Task item = Every line below that mentions the word "Программирование" should be copied out.

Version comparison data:

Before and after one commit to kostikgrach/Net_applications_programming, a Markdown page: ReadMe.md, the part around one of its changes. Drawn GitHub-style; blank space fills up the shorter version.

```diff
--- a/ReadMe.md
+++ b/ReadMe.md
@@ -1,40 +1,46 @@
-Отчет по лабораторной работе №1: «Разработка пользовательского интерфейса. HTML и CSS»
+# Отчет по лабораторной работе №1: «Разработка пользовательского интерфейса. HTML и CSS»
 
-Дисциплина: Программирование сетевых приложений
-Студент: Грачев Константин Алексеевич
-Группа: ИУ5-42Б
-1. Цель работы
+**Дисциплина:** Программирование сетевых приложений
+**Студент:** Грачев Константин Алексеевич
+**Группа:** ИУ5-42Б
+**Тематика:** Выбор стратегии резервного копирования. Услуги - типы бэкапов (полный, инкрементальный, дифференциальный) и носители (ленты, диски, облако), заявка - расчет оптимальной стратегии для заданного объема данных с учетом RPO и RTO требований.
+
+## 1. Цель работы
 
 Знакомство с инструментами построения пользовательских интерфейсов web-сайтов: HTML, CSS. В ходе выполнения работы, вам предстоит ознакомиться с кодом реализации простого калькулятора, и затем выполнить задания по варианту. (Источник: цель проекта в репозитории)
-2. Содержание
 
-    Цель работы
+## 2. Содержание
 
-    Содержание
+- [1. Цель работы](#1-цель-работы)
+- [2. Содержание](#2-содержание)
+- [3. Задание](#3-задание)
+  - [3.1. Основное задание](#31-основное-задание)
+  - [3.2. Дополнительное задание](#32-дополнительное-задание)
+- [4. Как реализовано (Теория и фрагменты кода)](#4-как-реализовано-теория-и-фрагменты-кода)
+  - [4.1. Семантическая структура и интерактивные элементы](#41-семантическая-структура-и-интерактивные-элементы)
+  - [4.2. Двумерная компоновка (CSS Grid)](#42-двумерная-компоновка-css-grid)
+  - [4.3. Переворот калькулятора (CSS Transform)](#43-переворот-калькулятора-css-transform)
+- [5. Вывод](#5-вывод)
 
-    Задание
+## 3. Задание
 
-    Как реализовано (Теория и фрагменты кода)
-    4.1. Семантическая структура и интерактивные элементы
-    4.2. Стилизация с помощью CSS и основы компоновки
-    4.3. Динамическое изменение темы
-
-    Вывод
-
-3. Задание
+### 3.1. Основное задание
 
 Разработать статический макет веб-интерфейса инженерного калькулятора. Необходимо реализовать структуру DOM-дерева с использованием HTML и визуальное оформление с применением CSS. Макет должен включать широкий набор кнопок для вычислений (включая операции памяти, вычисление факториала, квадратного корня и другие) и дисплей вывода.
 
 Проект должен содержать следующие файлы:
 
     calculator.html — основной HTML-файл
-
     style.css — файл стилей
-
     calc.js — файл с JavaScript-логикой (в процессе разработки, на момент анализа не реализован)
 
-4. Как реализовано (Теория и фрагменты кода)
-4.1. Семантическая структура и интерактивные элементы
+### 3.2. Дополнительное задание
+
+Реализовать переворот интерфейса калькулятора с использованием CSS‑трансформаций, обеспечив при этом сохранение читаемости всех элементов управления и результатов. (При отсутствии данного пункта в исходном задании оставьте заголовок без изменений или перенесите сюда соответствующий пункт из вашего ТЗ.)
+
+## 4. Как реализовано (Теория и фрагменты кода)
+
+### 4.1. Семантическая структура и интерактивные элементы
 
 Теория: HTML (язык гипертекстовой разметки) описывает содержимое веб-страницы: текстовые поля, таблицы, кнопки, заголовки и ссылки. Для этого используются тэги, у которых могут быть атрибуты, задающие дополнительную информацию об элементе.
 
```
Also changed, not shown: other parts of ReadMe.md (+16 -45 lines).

Output =
-Дисциплина: Программирование сетевых приложений
+**Дисциплина:** Программирование сетевых приложений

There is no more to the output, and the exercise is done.